When the Magnates arrange for a great parade, Benson warns the Labor leaders not to attempt to force any workingman to march. This causes the parade to turn out a dismal failure.
“We must have more money,” the leaders assert.
Two millions of dollars is set aside for use in St. Louis alone. Against such odds can the Independence party win?
A DAY AHEAD OF SCHEDULE.
It is two o’clock P.M., on October twelfth. In sixty minutes the New York Stock ’Change will close. The day has been exceedingly quiet; brokers are standing in groups discussing the whys and wherefores of this and that stock scheme; all are of little consequence. Indeed, there has been nothing done on the floor since the abrupt departure of James Golding, the Head of the Banking Syndicate for Europe, three weeks before this pleasant twelfth day of October.
Golding’s mission abroad is vaguely guessed to be the floating of a bond issue for the government, as there has been an alarming shrinkage in the money market, and the Secretary of the Treasury has called upon the Banking interests to relieve the strain on the Treasury.
The slightest indication of weakness in the money market has its instant effect on stocks. New York quotations are looked upon as the criterion of the country, and for that reason the brokers are disposed to be cautious. Wall street traditions make it seem proper for the brokers to wait the result of the European trip.

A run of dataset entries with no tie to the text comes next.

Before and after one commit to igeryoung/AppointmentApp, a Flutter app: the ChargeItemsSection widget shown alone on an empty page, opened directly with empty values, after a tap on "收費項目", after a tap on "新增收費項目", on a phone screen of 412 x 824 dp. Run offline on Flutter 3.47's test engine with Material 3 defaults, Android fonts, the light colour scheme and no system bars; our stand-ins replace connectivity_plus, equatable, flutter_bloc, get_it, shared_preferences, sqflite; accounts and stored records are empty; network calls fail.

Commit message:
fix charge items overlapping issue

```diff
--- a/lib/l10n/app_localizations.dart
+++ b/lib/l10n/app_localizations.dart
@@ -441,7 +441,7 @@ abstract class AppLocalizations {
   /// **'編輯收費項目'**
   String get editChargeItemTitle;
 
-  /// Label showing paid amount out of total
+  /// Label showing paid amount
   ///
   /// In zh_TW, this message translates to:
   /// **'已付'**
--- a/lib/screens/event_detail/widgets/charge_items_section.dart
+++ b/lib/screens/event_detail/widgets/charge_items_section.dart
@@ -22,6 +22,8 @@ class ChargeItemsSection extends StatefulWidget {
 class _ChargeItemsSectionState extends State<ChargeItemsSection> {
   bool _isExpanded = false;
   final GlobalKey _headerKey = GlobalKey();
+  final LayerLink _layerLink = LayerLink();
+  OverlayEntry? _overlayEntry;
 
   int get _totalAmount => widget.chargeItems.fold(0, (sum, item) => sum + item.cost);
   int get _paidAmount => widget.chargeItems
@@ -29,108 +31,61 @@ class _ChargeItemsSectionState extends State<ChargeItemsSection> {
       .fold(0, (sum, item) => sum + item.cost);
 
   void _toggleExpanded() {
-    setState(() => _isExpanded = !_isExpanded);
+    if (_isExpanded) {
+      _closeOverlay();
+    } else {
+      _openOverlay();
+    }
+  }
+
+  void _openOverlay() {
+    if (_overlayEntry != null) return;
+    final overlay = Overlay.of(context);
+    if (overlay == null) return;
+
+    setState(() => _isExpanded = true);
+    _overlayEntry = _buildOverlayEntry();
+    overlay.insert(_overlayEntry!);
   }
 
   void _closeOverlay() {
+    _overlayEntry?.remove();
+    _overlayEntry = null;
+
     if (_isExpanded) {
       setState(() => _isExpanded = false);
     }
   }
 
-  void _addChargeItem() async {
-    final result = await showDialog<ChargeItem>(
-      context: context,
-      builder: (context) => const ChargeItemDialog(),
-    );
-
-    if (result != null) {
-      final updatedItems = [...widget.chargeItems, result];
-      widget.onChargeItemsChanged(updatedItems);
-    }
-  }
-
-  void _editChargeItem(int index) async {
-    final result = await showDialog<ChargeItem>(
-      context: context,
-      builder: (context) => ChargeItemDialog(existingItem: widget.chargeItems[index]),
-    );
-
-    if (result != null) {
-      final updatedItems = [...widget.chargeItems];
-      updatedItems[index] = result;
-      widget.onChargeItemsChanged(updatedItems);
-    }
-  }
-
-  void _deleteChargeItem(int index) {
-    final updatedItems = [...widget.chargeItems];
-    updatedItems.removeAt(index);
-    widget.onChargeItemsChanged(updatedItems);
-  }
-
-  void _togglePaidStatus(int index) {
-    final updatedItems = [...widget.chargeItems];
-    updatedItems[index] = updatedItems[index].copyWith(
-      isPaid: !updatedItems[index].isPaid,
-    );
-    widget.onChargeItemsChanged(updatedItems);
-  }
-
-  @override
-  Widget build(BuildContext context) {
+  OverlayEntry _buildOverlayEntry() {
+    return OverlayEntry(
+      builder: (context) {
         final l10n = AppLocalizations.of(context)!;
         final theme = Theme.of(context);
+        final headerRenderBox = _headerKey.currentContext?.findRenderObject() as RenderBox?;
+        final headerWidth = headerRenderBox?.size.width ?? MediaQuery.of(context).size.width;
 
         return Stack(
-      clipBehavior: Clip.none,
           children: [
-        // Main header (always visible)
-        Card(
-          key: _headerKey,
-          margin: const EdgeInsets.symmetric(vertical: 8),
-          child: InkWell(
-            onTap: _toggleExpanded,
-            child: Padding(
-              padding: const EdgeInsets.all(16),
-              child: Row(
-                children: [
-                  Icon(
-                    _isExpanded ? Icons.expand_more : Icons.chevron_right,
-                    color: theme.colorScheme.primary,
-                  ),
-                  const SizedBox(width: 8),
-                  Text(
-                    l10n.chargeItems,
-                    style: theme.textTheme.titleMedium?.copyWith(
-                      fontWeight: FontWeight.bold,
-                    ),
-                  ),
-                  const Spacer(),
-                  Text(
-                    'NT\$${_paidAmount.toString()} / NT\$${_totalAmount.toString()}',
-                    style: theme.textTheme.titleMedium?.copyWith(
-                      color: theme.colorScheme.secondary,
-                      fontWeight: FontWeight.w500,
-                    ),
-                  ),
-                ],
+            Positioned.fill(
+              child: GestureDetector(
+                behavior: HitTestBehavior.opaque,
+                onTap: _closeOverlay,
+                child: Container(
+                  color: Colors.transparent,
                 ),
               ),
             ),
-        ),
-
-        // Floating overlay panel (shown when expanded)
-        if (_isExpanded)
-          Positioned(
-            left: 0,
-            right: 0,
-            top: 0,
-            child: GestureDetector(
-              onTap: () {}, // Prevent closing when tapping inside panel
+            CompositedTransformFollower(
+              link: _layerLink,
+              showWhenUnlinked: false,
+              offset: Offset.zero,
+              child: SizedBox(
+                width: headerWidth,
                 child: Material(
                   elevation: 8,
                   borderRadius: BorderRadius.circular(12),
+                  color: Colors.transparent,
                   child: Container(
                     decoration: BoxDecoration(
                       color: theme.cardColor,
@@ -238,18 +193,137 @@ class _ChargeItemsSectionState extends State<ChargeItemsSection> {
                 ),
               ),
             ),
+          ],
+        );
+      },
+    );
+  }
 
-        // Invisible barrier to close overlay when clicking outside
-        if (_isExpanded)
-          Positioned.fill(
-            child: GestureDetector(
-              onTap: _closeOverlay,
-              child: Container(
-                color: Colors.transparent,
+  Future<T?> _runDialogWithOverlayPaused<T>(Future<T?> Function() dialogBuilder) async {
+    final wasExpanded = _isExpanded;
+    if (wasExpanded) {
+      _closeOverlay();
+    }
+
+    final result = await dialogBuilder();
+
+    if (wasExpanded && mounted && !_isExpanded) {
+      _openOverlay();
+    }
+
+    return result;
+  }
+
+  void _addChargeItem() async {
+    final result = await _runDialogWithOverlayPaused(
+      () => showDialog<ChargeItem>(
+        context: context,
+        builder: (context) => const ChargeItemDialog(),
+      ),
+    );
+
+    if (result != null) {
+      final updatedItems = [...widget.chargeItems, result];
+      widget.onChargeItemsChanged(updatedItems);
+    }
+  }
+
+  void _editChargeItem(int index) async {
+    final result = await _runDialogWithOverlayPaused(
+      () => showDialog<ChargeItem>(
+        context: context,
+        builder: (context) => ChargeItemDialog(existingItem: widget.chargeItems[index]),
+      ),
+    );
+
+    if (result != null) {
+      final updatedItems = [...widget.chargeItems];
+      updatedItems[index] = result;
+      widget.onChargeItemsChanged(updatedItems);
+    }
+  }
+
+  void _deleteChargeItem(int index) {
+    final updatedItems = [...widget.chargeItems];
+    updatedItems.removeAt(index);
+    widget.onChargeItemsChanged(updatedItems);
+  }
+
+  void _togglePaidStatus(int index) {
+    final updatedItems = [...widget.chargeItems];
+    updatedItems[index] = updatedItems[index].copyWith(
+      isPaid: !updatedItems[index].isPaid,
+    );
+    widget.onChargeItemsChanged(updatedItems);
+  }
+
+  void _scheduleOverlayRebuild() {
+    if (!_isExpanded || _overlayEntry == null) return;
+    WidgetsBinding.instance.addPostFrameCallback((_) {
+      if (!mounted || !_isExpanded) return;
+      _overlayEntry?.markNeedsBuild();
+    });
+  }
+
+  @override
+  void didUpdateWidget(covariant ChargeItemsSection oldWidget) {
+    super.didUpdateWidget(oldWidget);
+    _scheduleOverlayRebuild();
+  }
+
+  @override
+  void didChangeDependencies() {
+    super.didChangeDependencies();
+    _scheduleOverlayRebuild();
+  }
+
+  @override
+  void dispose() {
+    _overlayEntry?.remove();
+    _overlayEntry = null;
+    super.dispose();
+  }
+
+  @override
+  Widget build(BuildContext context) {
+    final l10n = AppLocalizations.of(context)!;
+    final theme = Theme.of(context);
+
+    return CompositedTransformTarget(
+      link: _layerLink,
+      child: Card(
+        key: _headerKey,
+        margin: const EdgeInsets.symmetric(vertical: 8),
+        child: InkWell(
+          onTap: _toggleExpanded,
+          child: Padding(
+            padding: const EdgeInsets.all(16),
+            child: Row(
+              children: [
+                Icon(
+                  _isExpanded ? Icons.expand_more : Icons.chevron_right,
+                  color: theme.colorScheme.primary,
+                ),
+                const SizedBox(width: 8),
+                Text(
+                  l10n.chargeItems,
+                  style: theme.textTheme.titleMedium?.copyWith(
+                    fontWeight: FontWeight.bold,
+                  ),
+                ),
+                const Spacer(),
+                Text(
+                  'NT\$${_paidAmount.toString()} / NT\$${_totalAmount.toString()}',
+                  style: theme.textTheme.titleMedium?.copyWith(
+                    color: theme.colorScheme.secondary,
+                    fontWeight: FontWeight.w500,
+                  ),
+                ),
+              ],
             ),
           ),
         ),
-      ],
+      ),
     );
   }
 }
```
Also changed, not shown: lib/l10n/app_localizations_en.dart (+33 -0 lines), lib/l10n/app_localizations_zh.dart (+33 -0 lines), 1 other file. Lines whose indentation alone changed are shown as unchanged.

Since the inauguration of the system of bank favoritism, which, was one of the strong features of the previous Plutocratic Platform, and on which the Party was able to raise an enormous Campaign fund, the secrets of the Government and its favorite bankers are not shared with the brokers in ordinary stocks and industrials. For this reason the timidity of the brokers is more pronounced than ever before.
To them it seems inexplicable that the Government should seek to float a bond issue on the eve of an election. They do not grasp the full import of this scheme to force the people to support the Plutocratic candidates as the preservers of the country’s credit.
A broker, running the tape through his fingers listlessly, reads this sentence: “London, Oct. 12,—James Golding announces his intention to float $245,000,000 three per cent. U.S. gold bonds in London.”
In an instant he realizes that the confidence of the market will be restored. Rushing to the pit he begins to buy everything that is offered. Half a hundred tickers in the Exchange convey the same news to as many brokerage firms.
A wild scramble is started; everyone is anxious to go “long” on stocks which they have been cautiously selling for days past. Point by point the listed stocks advance.
The clock strikes half-past two. Will half an hour suffice to readjust the market?